◆ **What is being asked**:
Exactly as they stand, give the records below again, with no images.

◆ **Task input**:
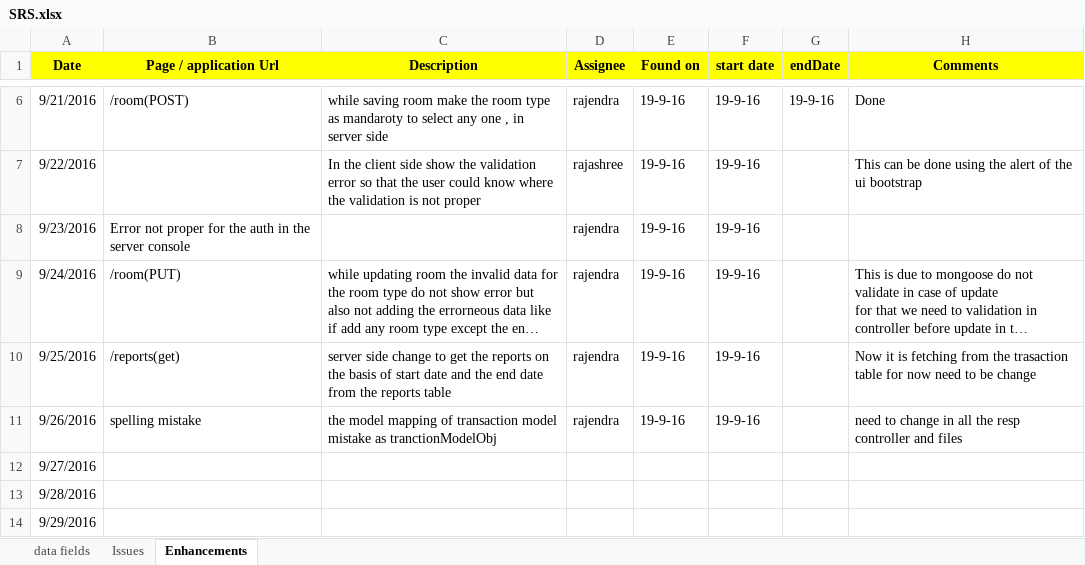
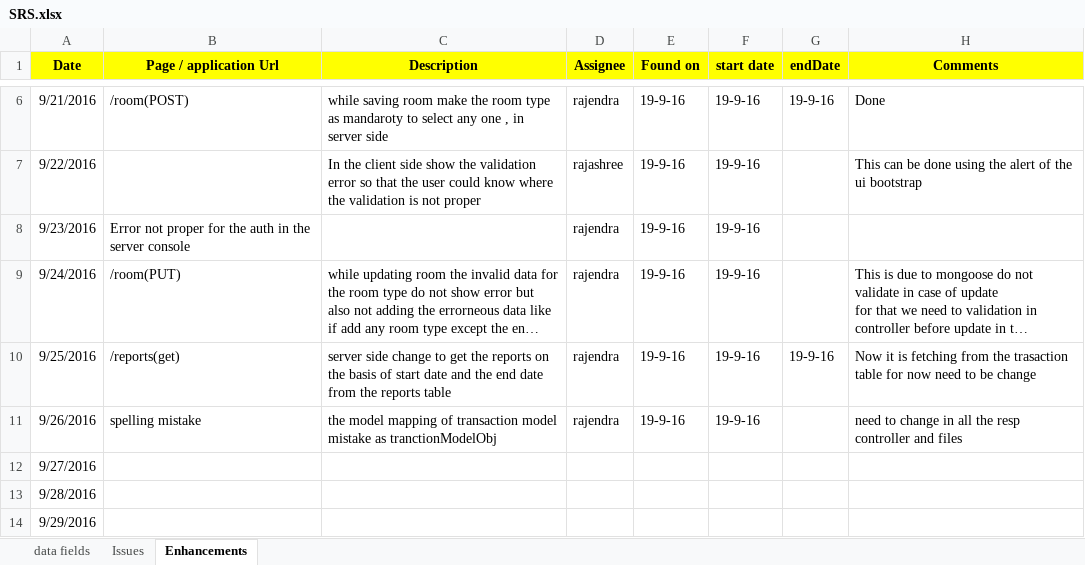
Before and after one commit to rajendradbpb/guesthouse-goApps, an Excel workbook: SRS.xlsx, sheet Enhancements, drawn as a sheet; only a part is shown, gaps mark what is left out; long unchanged cells end in …; values as stored, in another font and other column widths than the file's, no borders; the diff names each change by its address in the sheet, - before the commit and + after, or states it on an @@ line.

Commit message:
- added sheet

```diff
--- a/SRS.xlsx (sheet Enhancements)
+++ b/SRS.xlsx (sheet Enhancements)
-G10 (endDate): (empty)
+G10 (endDate): 19-9-16
```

◆ **Solution**:
Before and after one commit to rajendradbpb/guesthouse-goApps, an Excel workbook: SRS.xlsx, sheet Enhancements, drawn as a sheet; only a part is shown, gaps mark what is left out; long unchanged cells end in …; values as stored, in another font and other column widths than the file's, no borders; the diff names each change by its address in the sheet, - before the commit and + after, or states it on an @@ line.

Commit message:
- added sheet

```diff
--- a/SRS.xlsx (sheet Enhancements)
+++ b/SRS.xlsx (sheet Enhancements)
-G10 (endDate): (empty)
+G10 (endDate): 19-9-16
```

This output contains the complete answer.